Kate has recently played the leading part of Amanda in Tennessee Williams’ The Glass Menagerie at the New Wolsey Theatre in Ipswich.

The Glass Menagerie – New Wolsey Theatre, Ipswich

At the head of this one-parent family is Amanda. In Kate Spiro’s remarkable performance she is a luminous visionary within a world where a secretarial course or a gentleman caller are all her daughter can hope for. Amanda, with her lubricious monologues, is one of those pesky belles who resolutely refuse to fade. Kate Spiro gives a hint of what Broadway, with actresses like Laurette Taylor and Uta Hagen, must have been like. We will be lucky to see a better performance this year.
Plays International

There’s the family matriarch Amanda (floridly and bitterly played – though not without comedy – by Kate Spiro). She, the deserted and faded Southern belle hating the St Louis tenement they live in, is caught between her illusions and often-repeated memories and the harsh, practical world with which she has to deal…For me this is one of those must-see plays. It gets a good treatment here.
East Anglian Daily Times

The Doll’s House – Haymarket Theatre Basingstoke

…success owes much to a splendid central performance of remarkable range by Kate Spiro. Her Nora is flamboyant, childish, courageous, unpredictable and eventually resolute, dignified and articulate. There is a marvellous ambiguity about much of her behaviour in the first two acts, which seems to be partly escapism, partly spontaneous enjoyment and partly unconscious rebellion. Spiro’s most obvious technical attribute is the ability to effect sudden convincing shifts in her character’s mood – exhilaration to fear, defiance to dismay. But there is also running through her interpretation the constant thread of Nora’s desire to establish her own worth, her need to “count”. And it is this above all that enables Spiro to succeed where many others have faltered, in making real dramatic sense of the crucial final scene.”
Mick Martin, The Guardian

Hobson’s Choice – Derby Playhouse

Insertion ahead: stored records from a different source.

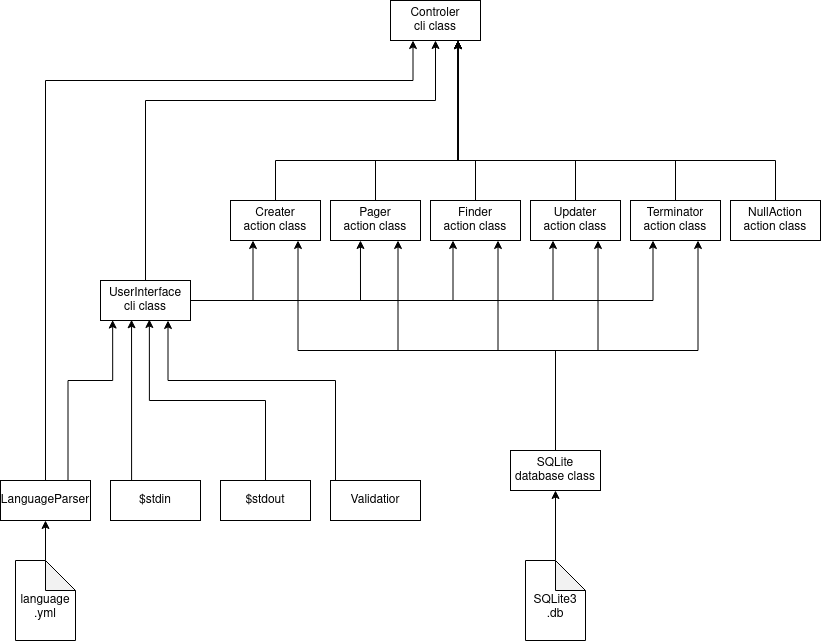
Above: diagram.png in Matt-Warnock/contact-book (draw.io), before the change. Source tidied: cells renumbered, new cells last; positions are measured from the earlier drawing's top-left corner, leaving out a move shared by most shapes.
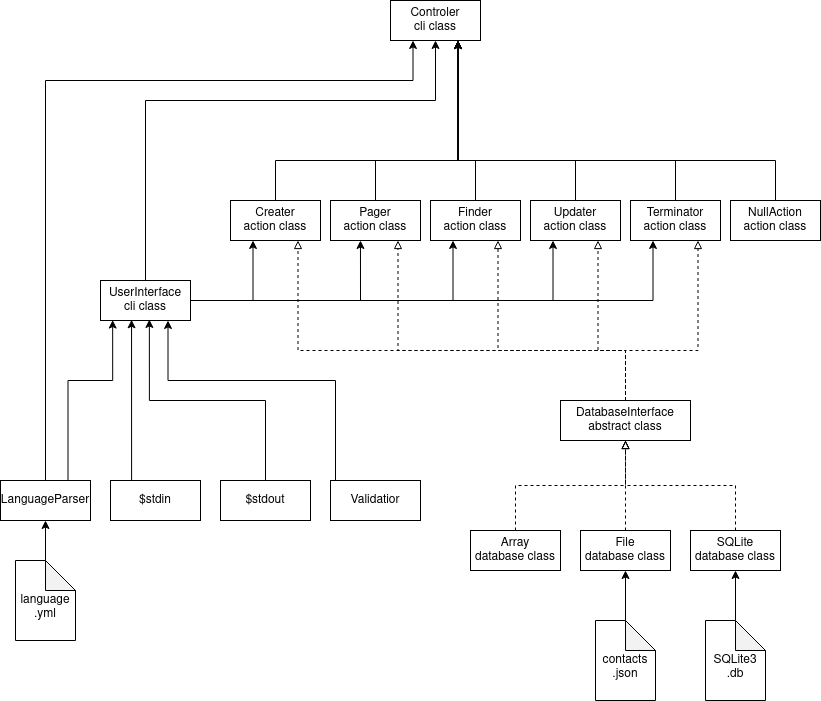
The same file after the commit.

What changed in the source:
```diff
@@ -169,48 +169,51 @@
     <mxCell id="33" value="&lt;div&gt;LanguageParser&lt;/div&gt;" style="whiteSpace=wrap;html=1;" parent="1" vertex="1">
       <mxGeometry y="480" width="90" height="40" as="geometry" />
     </mxCell>
-    <mxCell id="34" style="edgeStyle=orthogonalEdgeStyle;rounded=0;jettySize=auto;html=1;exitX=0.5;exitY=0;exitDx=0;exitDy=0;entryX=0.75;entryY=1;entryDx=0;entryDy=0;" parent="1" edge="1" source="39" target="17">
+    <mxCell id="34" style="edgeStyle=orthogonalEdgeStyle;rounded=0;jettySize=auto;html=1;exitX=0.5;exitY=0;exitDx=0;exitDy=0;entryX=0.75;entryY=1;entryDx=0;entryDy=0;dashed=1;endArrow=block;endFill=0;" parent="1" edge="1" source="49" target="17">
       <mxGeometry relative="1" as="geometry">
         <Array as="points">
-          <mxPoint x="555" y="350" />
+          <mxPoint x="625" y="350" />
           <mxPoint x="698" y="350" />
         </Array>
       </mxGeometry>
     </mxCell>
-    <mxCell id="35" style="edgeStyle=orthogonalEdgeStyle;rounded=0;jettySize=auto;html=1;exitX=0.5;exitY=0;exitDx=0;exitDy=0;entryX=0.75;entryY=1;entryDx=0;entryDy=0;" parent="1" edge="1" source="39" target="15">
+    <mxCell id="35" style="edgeStyle=orthogonalEdgeStyle;rounded=0;jettySize=auto;html=1;exitX=0.5;exitY=0;exitDx=0;exitDy=0;entryX=0.75;entryY=1;entryDx=0;entryDy=0;dashed=1;endArrow=block;endFill=0;" parent="1" edge="1" source="49" target="15">
       <mxGeometry relative="1" as="geometry">
         <Array as="points">
-          <mxPoint x="555" y="350" />
+          <mxPoint x="625" y="350" />
           <mxPoint x="598" y="350" />
         </Array>
       </mxGeometry>
     </mxCell>
-    <mxCell id="36" style="edgeStyle=orthogonalEdgeStyle;rounded=0;jettySize=auto;html=1;exitX=0.5;exitY=0;exitDx=0;exitDy=0;entryX=0.75;entryY=1;entryDx=0;entryDy=0;" parent="1" edge="1" source="39" target="13">
+    <mxCell id="36" style="edgeStyle=orthogonalEdgeStyle;rounded=0;jettySize=auto;html=1;exitX=0.5;exitY=0;exitDx=0;exitDy=0;entryX=0.75;entryY=1;entryDx=0;entryDy=0;dashed=1;endArrow=block;endFill=0;" parent="1" edge="1" source="49" target="13">
       <mxGeometry relative="1" as="geometry">
         <Array as="points">
-          <mxPoint x="555" y="350" />
+          <mxPoint x="625" y="350" />
           <mxPoint x="498" y="350" />
         </Array>
       </mxGeometry>
     </mxCell>
-    <mxCell id="37" style="edgeStyle=orthogonalEdgeStyle;rounded=0;jettySize=auto;html=1;exitX=0.5;exitY=0;exitDx=0;exitDy=0;entryX=0.75;entryY=1;entryDx=0;entryDy=0;" parent="1" edge="1" source="39" target="11">
+    <mxCell id="37" style="edgeStyle=orthogonalEdgeStyle;rounded=0;jettySize=auto;html=1;exitX=0.5;exitY=0;exitDx=0;exitDy=0;entryX=0.75;entryY=1;entryDx=0;entryDy=0;dashed=1;endArrow=block;endFill=0;" parent="1" edge="1" source="49" target="11">
       <mxGeometry relative="1" as="geometry">
         <Array as="points">
-          <mxPoint x="555" y="350" />
+          <mxPoint x="625" y="350" />
           <mxPoint x="398" y="350" />
         </Array>
       </mxGeometry>
     </mxCell>
-    <mxCell id="38" style="edgeStyle=orthogonalEdgeStyle;rounded=0;jettySize=auto;html=1;exitX=0.5;exitY=0;exitDx=0;exitDy=0;entryX=0.75;entryY=1;entryDx=0;entryDy=0;" parent="1" edge="1" source="39" target="9">
+    <mxCell id="38" style="edgeStyle=orthogonalEdgeStyle;rounded=0;jettySize=auto;html=1;exitX=0.5;exitY=0;exitDx=0;exitDy=0;entryX=0.75;entryY=1;entryDx=0;entryDy=0;shadow=0;sketch=0;dashed=1;endArrow=block;endFill=0;" parent="1" edge="1" source="49" target="9">
       <mxGeometry relative="1" as="geometry">
         <Array as="points">
-          <mxPoint x="555" y="350" />
+          <mxPoint x="625" y="350" />
           <mxPoint x="298" y="350" />
         </Array>
       </mxGeometry>
     </mxCell>
+    <mxCell id="48" style="edgeStyle=orthogonalEdgeStyle;rounded=0;sketch=0;jettySize=auto;html=1;exitX=0.5;exitY=0;exitDx=0;exitDy=0;entryX=0.5;entryY=1;entryDx=0;entryDy=0;shadow=0;endArrow=block;endFill=0;dashed=1;" parent="1" edge="1" source="39" target="49">
+      <mxGeometry relative="1" as="geometry" />
+    </mxCell>
     <mxCell id="39" value="&lt;div&gt;SQLite&lt;/div&gt;&lt;div&gt;database class&lt;/div&gt;" style="whiteSpace=wrap;html=1;" parent="1" vertex="1">
-      <mxGeometry x="510" y="450" width="90" height="40" as="geometry" />
+      <mxGeometry x="690" y="530" width="90" height="40" as="geometry" />
     </mxCell>
     <mxCell id="40" style="edgeStyle=orthogonalEdgeStyle;rounded=0;jettySize=auto;html=1;exitX=0.5;exitY=0;exitDx=0;exitDy=0;entryX=0.345;entryY=0.982;entryDx=0;entryDy=0;entryPerimeter=0;" parent="1" edge="1" source="41" target="27">
       <mxGeometry relative="1" as="geometry">
@@ -238,7 +241,28 @@
       <mxGeometry relative="1" as="geometry" />
     </mxCell>
     <mxCell id="47" value="&lt;div&gt;&lt;br&gt;&lt;/div&gt;&lt;div&gt;SQLite3&lt;/div&gt;&lt;div&gt;.db&lt;br&gt;&lt;/div&gt;" style="shape=note;whiteSpace=wrap;html=1;backgroundOutline=1;darkOpacity=0.05;" parent="1" vertex="1">
-      <mxGeometry x="525" y="560" width="60" height="80" as="geometry" />
+      <mxGeometry x="705" y="620" width="60" height="80" as="geometry" />
     </mxCell>
+    <mxCell id="49" value="&lt;div&gt;DatabaseInterface&lt;/div&gt;&lt;div&gt;abstract class&lt;/div&gt;" style="whiteSpace=wrap;html=1;" parent="1" vertex="1">
+      <mxGeometry x="560" y="400" width="130" height="40" as="geometry" />
+    </mxCell>
+    <mxCell id="50" style="edgeStyle=orthogonalEdgeStyle;rounded=0;sketch=0;jettySize=auto;html=1;shadow=0;dashed=1;endArrow=block;endFill=0;strokeColor=#000000;" parent="1" edge="1" source="51" target="49">
+      <mxGeometry relative="1" as="geometry" />
+    </mxCell>
+    <mxCell id="51" value="&lt;div&gt;File&lt;br&gt;&lt;/div&gt;&lt;div&gt;database class&lt;/div&gt;" style="whiteSpace=wrap;html=1;" parent="1" vertex="1">
+      <mxGeometry x="580" y="530" width="90" height="40" as="geometry" />
+    </mxCell>
+    <mxCell id="52" style="edgeStyle=orthogonalEdgeStyle;rounded=0;sketch=0;jettySize=auto;html=1;shadow=0;dashed=1;endArrow=block;endFill=0;strokeColor=#000000;" parent="1" edge="1" source="53" target="49">
+      <mxGeometry relative="1" as="geometry" />
+    </mxCell>
+    <mxCell id="53" value="&lt;div&gt;Array&lt;/div&gt;&lt;div&gt;database class&lt;br&gt;&lt;/div&gt;" style="whiteSpace=wrap;html=1;" parent="1" vertex="1">
+      <mxGeometry x="470" y="530" width="90" height="40" as="geometry" />
+    </mxCell>
+    <mxCell id="54" style="edgeStyle=orthogonalEdgeStyle;rounded=0;jettySize=auto;html=1;" parent="1" edge="1" source="55" target="51">
+      <mxGeometry relative="1" as="geometry" />
+    </mxCell>
+    <mxCell id="55" value="&lt;div&gt;&lt;br&gt;&lt;/div&gt;&lt;div&gt;contacts&lt;/div&gt;&lt;div&gt;.json&lt;br&gt;&lt;/div&gt;" style="shape=note;whiteSpace=wrap;html=1;backgroundOutline=1;darkOpacity=0.05;" parent="1" vertex="1">
+      <mxGeometry x="595" y="620" width="60" height="80" as="geometry" />
+    </mxCell>
   </root>
 </mxGraphModel>
```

…Maggie his wife, played by Kate Spiro was brilliant. She delivered her performance, at once both severe and comic, with an unsurpassed understanding of the character.
Burton Mail

Hard Times – Orange Tree

…Kate Spiro quite astonishingly conveys the doomed Louisa Gradgrind’s telescoped transition from girlhood to womanhood and the human breakdown induced by a life of inflexible logic.
Michael Billington, The Guardian

…But the evening belongs to Kate Spiro whose blistering portrayal of Louisa Gradgrind has forever banished my impression that all heroines in Dickens novels are simpering wimps.
Richmond and Twickenham Times

Hamlet, the First Quarto – Orange Tree

…Kate Spiro’s ‘Ofelia’ grows in substance. Her madness is ingenuous and very moving; everything has broken up inside her; the songs and riddles that burst from her mouth are splinters of what used to be a person.
Martin Cropper, The Times

A radiant Ofelia, Kate Spiro reveals a tuneful mezzo in her madness scene which she plays without the usually embarrassing whimsy or sexual abandon.
Richmond and Twickenham Times

Twelfth Night – Theatre Royal, Plymouth

…Kate Spiro in full mourning and of dignified presence as Olivia, giving a remarkable change of character in her translation from sorrow to joy.
Plymouth Gazette